**What to do**
Your answer should be every line below that includes the word "apiFetch".

════════════════════

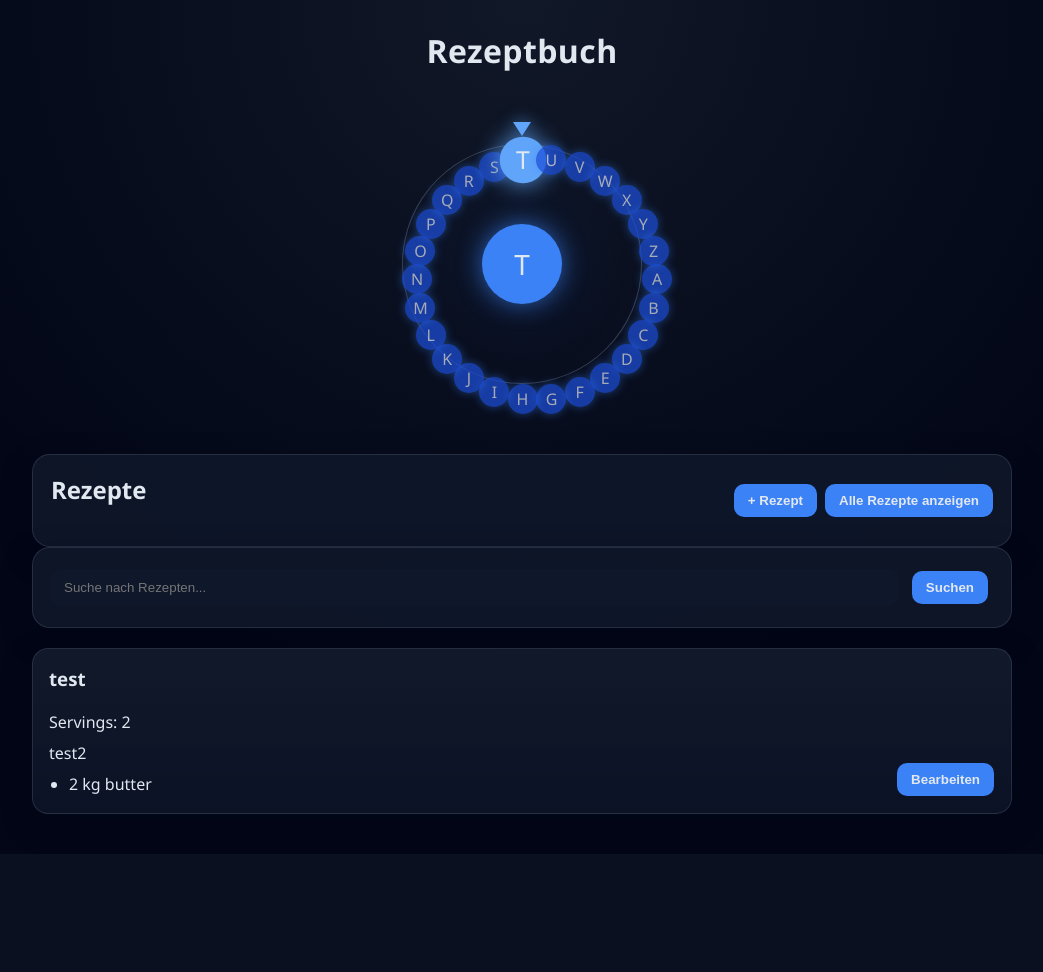
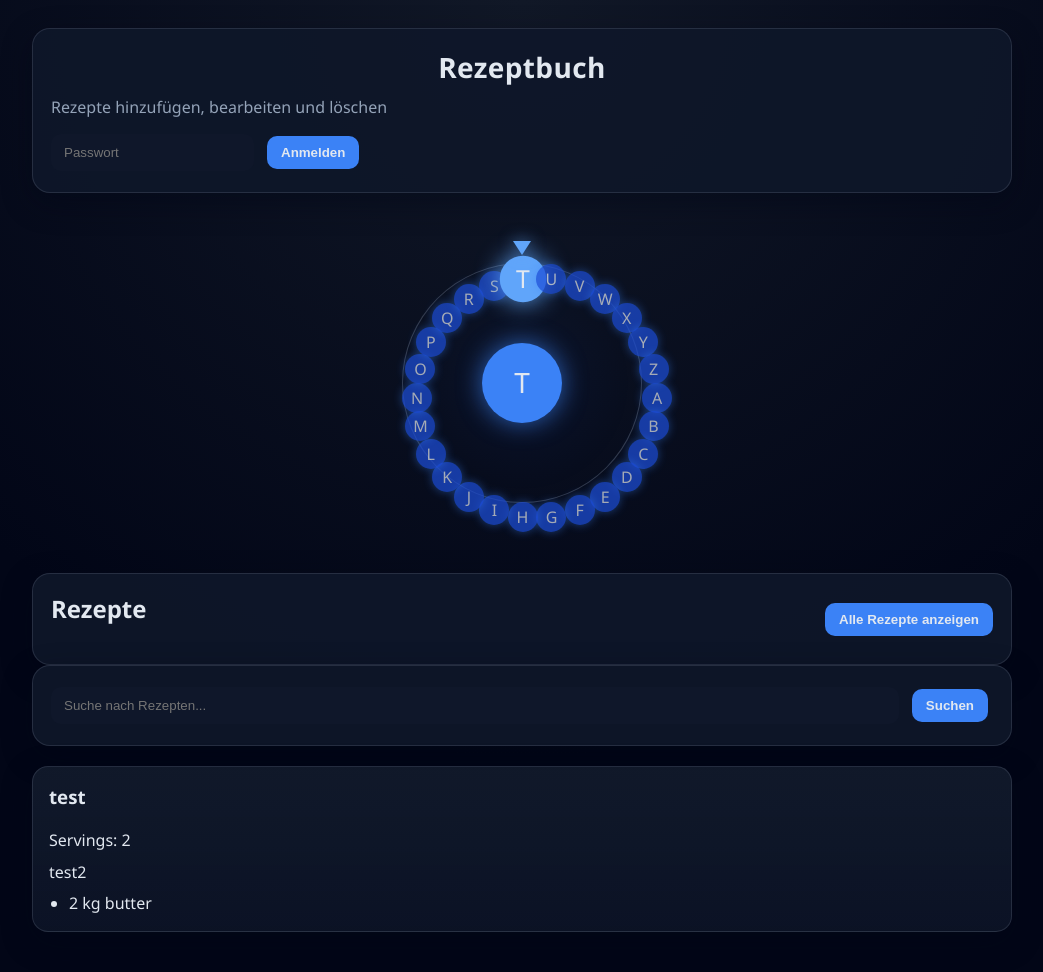
Before and after one commit to BP173/Rezeptbuch, a Flask app: page / in a window 1280 px wide. Shown: the whole page, without its empty margins (118-1161 px from the left). Before the commit the page ends 814 px from the top, so only its background shows below. Run offline with Flask 3, Linux system fonts and the light colour scheme; data comes from the database, SQL or seed files in the repository.

Commit message:
Admin-Login, UI-Anpassungen

```diff
--- a/app.py
+++ b/app.py
@@ -1,9 +1,15 @@
+import os
+from datetime import timedelta
+
 from flask import Flask
 from routes import bp as main_bp
 from models import db
 
 def create_app():
     app = Flask(__name__)
+    app.config['SECRET_KEY'] = os.environ.get('SECRET_KEY', 'dev-secret-change-for-production')
+    app.config['ADMIN_PASSWORD'] = os.environ.get('ADMIN_PASSWORD', 'voodrok')
+    app.config['PERMANENT_SESSION_LIFETIME'] = timedelta(days=14)
     app.config['SQLALCHEMY_DATABASE_URI'] = 'sqlite:///recipes.db'
     app.config['SQLALCHEMY_TRACK_MODIFICATIONS'] = False
     db.init_app(app)
--- a/routes.py
+++ b/routes.py
@@ -1,4 +1,6 @@
-from flask import Blueprint, request, jsonify, render_template
+from functools import wraps
+
+from flask import Blueprint, request, jsonify, render_template, session, current_app
 import models
 db = models.db
 Recipe = models.Recipe
@@ -8,11 +10,48 @@ from werkzeug.exceptions import BadRequest
 
 bp = Blueprint("main", __name__)
 
+ADMIN_SESSION_KEY = "admin_ok"
+
+
+def admin_required(view):
+    @wraps(view)
+    def wrapped(*args, **kwargs):
+        if not session.get(ADMIN_SESSION_KEY):
+            return jsonify({"error": "Unauthorized", "status": "unauthorized"}), 401
+        return view(*args, **kwargs)
+    return wrapped
+
+
 @bp.route("/")
 def home():
     return render_template("index.html")
 
+
+@bp.route("/admin/status", methods=["GET"])
+def admin_status():
+    return jsonify({"authenticated": bool(session.get(ADMIN_SESSION_KEY))})
+
+
+@bp.route("/admin/login", methods=["POST"])
+def admin_login():
+    data = request.get_json(silent=True) or {}
+    password = data.get("password", "")
+    expected = current_app.config.get("ADMIN_PASSWORD") or ""
+    if password and password == expected:
+        session[ADMIN_SESSION_KEY] = True
+        session.permanent = True
+        return jsonify({"status": "ok"})
+    return jsonify({"error": "Invalid password"}), 401
+
+
+@bp.route("/admin/logout", methods=["POST"])
+def admin_logout():
+    session.pop(ADMIN_SESSION_KEY, None)
+    return jsonify({"status": "ok"})
+
+
 @bp.route("/add", methods=["POST"])
+@admin_required
 def add_recipe():
     data = request.json
 
@@ -81,6 +120,7 @@ def format_recipes(recipes):
     return result
 
 @bp.route("/update/<int:id>", methods=["PUT"])
+@admin_required
 def update_recipe(id):
     data = request.json
 
@@ -116,16 +156,17 @@ def update_recipe(id):
         db.session.add(ri)
 
     db.session.commit()
-    return {"status": "updated"}
+    return jsonify({"status": "updated"})
 
 @bp.route("/delete/<int:id>", methods=["DELETE"])
+@admin_required
 def delete_recipe(id):
     recipe = Recipe.query.get_or_404(id)
 
     db.session.delete(recipe)
     db.session.commit()
 
-    return {"status": "deleted"}
+    return jsonify({"status": "deleted"})
 
 @bp.route("/search", methods=["GET"])  # Ensure this route is added to the blueprint
 def search_recipes():
--- a/templates/index.html
+++ b/templates/index.html
@@ -32,10 +32,12 @@ h1, h2, h3 {
     margin-top: 0;
 }
 
-h1 {
+#admin-panel .app-heading {
     text-align: center;
     letter-spacing: 0.4px;
-    margin-bottom: 12px;
+    margin: 0 0 8px;
+    font-size: 1.75rem;
+    font-weight: 700;
 }
 
 p {
@@ -328,6 +330,32 @@ button:active {
     box-shadow: 0 6px 16px rgba(220, 38, 38, 0.35);
 }
 
+.hidden {
+    display: none !important;
+}
+
+.admin-panel {
+    margin-bottom: 16px;
+}
+
+.admin-panel .muted {
+    display: block;
+    margin-top: 4px;
+}
+
+.admin-login-row {
+    display: flex;
+    flex-wrap: wrap;
+    align-items: center;
+    gap: 8px;
+    margin-top: 12px;
+}
+
+.admin-login-row input[type="password"] {
+    max-width: 220px;
+    margin: 0;
+}
+
 .animate-in {
     animation: fadeSlideIn 0.35s ease both;
 }
@@ -399,7 +427,19 @@ button:active {
 
 <body>
 <div class="app-shell">
-<h1>Rezeptbuch</h1>
+
+<div id="admin-panel" class="card admin-panel">
+    <h1 class="app-heading">Rezeptbuch</h1>
+    <span class="muted">Rezepte hinzufügen, bearbeiten und löschen</span>
+    <div id="admin-login-fields" class="admin-login-row">
+        <input type="password" id="adminPassword" placeholder="Passwort" autocomplete="current-password" aria-label="Passwort zum Bearbeiten">
+        <button type="button" onclick="adminLogin()">Anmelden</button>
+    </div>
+    <div id="admin-logged-in" class="admin-login-row hidden">
+        <span class="muted">Angemeldet</span>
+        <button type="button" onclick="adminLogout()" class="secondary-btn">Abmelden</button>
+    </div>
+</div>
 
 <!-- RAD -->
 <div class="radial-wrapper">
@@ -412,8 +452,8 @@ button:active {
 <div class="section-header card">
     <h2>Rezepte</h2>
     <div class="actions">
-        <button onclick="toggleForm()" aria-label="Add Recipe">+ Rezept</button>
-        <button onclick="loadAllRecipes()">Alle Rezepte anzeigen</button>
+        <button type="button" class="admin-only hidden" onclick="toggleForm()" aria-label="Add Recipe">+ Rezept</button>
+        <button type="button" onclick="loadAllRecipes()">Alle Rezepte anzeigen</button>
     </div>
 </div>
 
@@ -439,9 +479,9 @@ button:active {
         <ul id="detail-ingredients-list"></ul>
     </div>
 
-    <div class="detail-actions">
-        <button onclick="edit(currentRecipeId)" class="btn-edit">Bearbeiten</button>
-        <button onclick="deleteRecipeById(currentRecipeId)" class="btn-delete danger-btn">Löschen</button>
+    <div class="detail-actions admin-only hidden">
+        <button type="button" onclick="edit(currentRecipeId)" class="btn-edit">Bearbeiten</button>
+        <button type="button" onclick="deleteRecipeById(currentRecipeId)" class="btn-delete danger-btn">Löschen</button>
     </div>
 </div>
 
@@ -468,6 +508,76 @@ button:active {
 
 <script>
 const letters = "ABCDEFGHIJKLMNOPQRSTUVWXYZ".split("");
+
+let isAdmin = false;
+
+function apiFetch(url, options = {}) {
+    const headers = { ...(options.headers || {}) };
+    if (options.body && typeof options.body === "string" && !headers["Content-Type"]) {
+        headers["Content-Type"] = "application/json";
+    }
+    return fetch(url, { credentials: "include", ...options, headers });
+}
+
+function updateAdminUI() {
+    document.querySelectorAll(".admin-only").forEach(el => {
+        el.classList.toggle("hidden", !isAdmin);
+    });
+    const loginFields = document.getElementById("admin-login-fields");
+    const loggedIn = document.getElementById("admin-logged-in");
+    if (loginFields) loginFields.classList.toggle("hidden", isAdmin);
+    if (loggedIn) loggedIn.classList.toggle("hidden", !isAdmin);
+}
+
+function refreshAdminStatus() {
+    return apiFetch("/admin/status")
+        .then(res => res.json())
+        .then(data => {
+            isAdmin = !!data.authenticated;
+            updateAdminUI();
+        })
+        .catch(() => {
+            isAdmin = false;
+            updateAdminUI();
+        });
+}
+
+function adminLogin() {
+    const pw = document.getElementById("adminPassword").value;
+    apiFetch("/admin/login", {
+        method: "POST",
+        body: JSON.stringify({ password: pw })
+    })
+        .then(res => res.json().then(data => ({ ok: res.ok, data })))
+        .then(({ ok, data }) => {
+            if (ok) {
+                document.getElementById("adminPassword").value = "";
+                isAdmin = true;
+                updateAdminUI();
+                refreshAdminStatus();
+            } else {
+                alert(data.error || "Anmeldung fehlgeschlagen");
+            }
+        })
+        .catch(() => alert("Anmeldung fehlgeschlagen"));
+}
+
+function adminLogout() {
+    apiFetch("/admin/logout", { method: "POST" })
+        .then(() => refreshAdminStatus())
+        .then(() => {
+            const form = document.getElementById("formContainer");
+            if (form && form.style.display !== "none") {
+                form.style.display = "none";
+            }
+        });
+}
+
+function handleUnauthorized() {
+    isAdmin = false;
+    updateAdminUI();
+    alert("Nicht angemeldet oder Sitzung abgelaufen. Bitte erneut als Admin anmelden.");
+}
 
 let angle = 0;
 let velocity = 0;
@@ -654,7 +764,7 @@ function snap() {
 }
 
 function loadLetter(letter) {
-    fetch(`/recipes/${letter}`)
+    apiFetch(`/recipes/${letter}`)
         .then(res => res.json())
         .then(data => {
             hideDetailView();
@@ -665,6 +775,10 @@ function loadLetter(letter) {
 function toggleForm() {
     const formContainer = document.getElementById("formContainer");
     if (formContainer.style.display === "none") {
+        if (!isAdmin) {
+            alert("Bitte zuerst als Admin anmelden.");
+            return;
+        }
         // Formular anzeigen
         formContainer.style.display = "block";
 
@@ -745,31 +859,40 @@ function save() {
         method = "POST";
     }
 
-    fetch(url, {
+    if (!isAdmin) {
+        alert("Bitte zuerst als Admin anmelden.");
+        return;
+    }
+
+    apiFetch(url, {
         method: method,
-        headers: {
-            "Content-Type": "application/json"
-        },
         body: JSON.stringify({
             title,
             description,
             servings,
             ingredients
         })
-    }).then(res => res.json())
+    }).then(res => {
+        if (res.status === 401) {
+            handleUnauthorized();
+            return null;
+        }
+        return res.json();
+    })
       .then(data => {
+          if (!data) return;
           if (data.status === "ok" || data.status === "updated") {
               alert(data.status === "ok" ? "Rezept erfolgreich gespeichert!" : "Rezept erfolgreich aktualisiert!");
-              document.getElementById("recipeId").value = ""; // ID zurücksetzen
-              document.getElementById("title").value = ""; // Felder leeren
+              document.getElementById("recipeId").value = "";
+              document.getElementById("title").value = "";
               document.getElementById("desc").value = "";
               document.getElementById("servings").value = "1";
-              document.getElementById("ingredients").innerHTML = ""; // Zutaten zurücksetzen
-              document.getElementById("saveButton").innerText = "Speichern"; // Button-Text zurücksetzen
+              document.getElementById("ingredients").innerHTML = "";
+              document.getElementById("saveButton").innerText = "Speichern";
               toggleForm();
               loadLetter(currentLetter);
           } else {
-              alert(data.message || "Fehler beim Speichern/Ändern des Rezepts.");
+              alert(data.message || data.error || "Fehler beim Speichern/Ändern des Rezepts.");
           }
       })
       .catch(error => {
@@ -779,8 +902,12 @@ function save() {
 }
 
 function edit(id) {
+    if (!isAdmin) {
+        alert("Bitte zuerst als Admin anmelden.");
+        return;
+    }
     hideDetailView();
-    fetch(`/recipe/${id}`)
+    apiFetch(`/recipe/${id}`)
         .then(res => res.json())
         .then(data => {
             if (data.error) {
@@ -814,7 +941,7 @@ function edit(id) {
 }
 
 function showRecipeDetail(id) {
-    fetch(`/recipe/${id}`)
+    apiFetch(`/recipe/${id}`)
         .then(res => res.json())
         .then(data => {
             if (data.error) {
@@ -838,6 +965,7 @@ function showRecipeDetail(id) {
             const servingsInput = document.getElementById("detail-servings-input");
             servingsInput.value = data.servings;
             renderDetailIngredients(data.servings);
+            updateAdminUI();
         })
         .catch(error => {
             console.error('Error:', error);
@@ -877,19 +1005,30 @@ function renderDetailIngredients(targetServings) {
 }
 
 function deleteRecipeById(id) {
+    if (!isAdmin) {
+        alert("Bitte zuerst als Admin anmelden.");
+        return;
+    }
     if (!confirm("Möchtest du dieses Rezept wirklich löschen?")) {
         return;
     }
 
-    fetch(`/delete/${id}`, { method: "DELETE" })
-        .then(res => res.json())
+    apiFetch(`/delete/${id}`, { method: "DELETE" })
+        .then(res => {
+            if (res.status === 401) {
+                handleUnauthorized();
+                return null;
+            }
+            return res.json();
+        })
         .then(data => {
+            if (!data) return;
             if (data.status === "deleted") {
                 alert("Rezept erfolgreich gelöscht!");
                 hideDetailView();
                 loadLetter(currentLetter);
             } else {
-                alert("Fehler beim Löschen des Rezepts.");
+                alert(data.error || "Fehler beim Löschen des Rezepts.");
             }
         });
 }
@@ -906,6 +1045,7 @@ function render(recipes) {
         emptyState.className = "list-empty";
         emptyState.innerText = "Keine Rezepte gefunden. Probiere eine andere Suche oder einen anderen Buchstaben.";
         listDiv.appendChild(emptyState);
+        updateAdminUI();
         return;
     }
 
@@ -939,25 +1079,38 @@ function render(recipes) {
         });
 
         const editButton = document.createElement("button");
-        editButton.className = "edit-button";
+        editButton.type = "button";
+        editButton.className = "edit-button admin-only hidden";
         editButton.innerText = "Bearbeiten";
         editButton.onclick = function() {
             edit(recipe.id);
         };
 
         const deleteButton = document.createElement("button");
-        deleteButton.className = "delete-button";
+        deleteButton.type = "button";
+        deleteButton.className = "delete-button admin-only hidden";
         deleteButton.innerText = "Löschen";
         deleteButton.onclick = function() {
+            if (!isAdmin) {
+                alert("Bitte zuerst als Admin anmelden.");
+                return;
+            }
             if (confirm(`Möchtest du das Rezept "${recipe.title}" wirklich löschen?`)) {
-                fetch(`/delete/${recipe.id}`, { method: "DELETE" })
-                    .then(res => res.json())
+                apiFetch(`/delete/${recipe.id}`, { method: "DELETE" })
+                    .then(res => {
+                        if (res.status === 401) {
+                            handleUnauthorized();
+                            return null;
+                        }
+                        return res.json();
+                    })
                     .then(data => {
+                        if (!data) return;
                         if (data.status === "deleted") {
                             alert("Rezept erfolgreich gelöscht!");
                             loadLetter(currentLetter);
                         } else {
-                            alert("Fehler beim Löschen des Rezepts.");
+                            alert(data.error || "Fehler beim Löschen des Rezepts.");
                         }
                     });
             }
@@ -972,10 +1125,11 @@ function render(recipes) {
 
         listDiv.appendChild(recipeDiv);
     });
+    updateAdminUI();
 }
 
 function loadAllRecipes() {
-    fetch("/recipes")
+    apiFetch("/recipes")
         .then(res => res.json())
         .then(data => {
             hideDetailView();
@@ -985,7 +1139,7 @@ function loadAllRecipes() {
 
 function performSearch() {
     const query = document.getElementById("searchInput").value;
-    fetch(`/search?query=${encodeURIComponent(query)}`)
+    apiFetch(`/search?query=${encodeURIComponent(query)}`)
         .then(res => res.json())
         .then(data => {
             hideDetailView();
@@ -1001,8 +1155,15 @@ document.getElementById("detail-servings-input").addEventListener("input", funct
     renderDetailIngredients(value);
 });
 
+document.getElementById("adminPassword").addEventListener("keydown", function(event) {
+    if (event.key === "Enter") {
+        event.preventDefault();
+        adminLogin();
+    }
+});
+
 buildWheel();
-loadLetter(currentLetter);
+refreshAdminStatus().then(() => loadLetter(currentLetter));
 </script>
 
 </body>
```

════════════════════

**Solved exercise**
+function apiFetch(url, options = {}) {
+    return apiFetch("/admin/status")
+    apiFetch("/admin/login", {
+    apiFetch("/admin/logout", { method: "POST" })
+    apiFetch(`/recipes/${letter}`)
+    apiFetch(url, {
+    apiFetch(`/recipe/${id}`)
+    apiFetch(`/recipe/${id}`)
+    apiFetch(`/delete/${id}`, { method: "DELETE" })
+                apiFetch(`/delete/${recipe.id}`, { method: "DELETE" })
+    apiFetch("/recipes")
+    apiFetch(`/search?query=${encodeURIComponent(query)}`)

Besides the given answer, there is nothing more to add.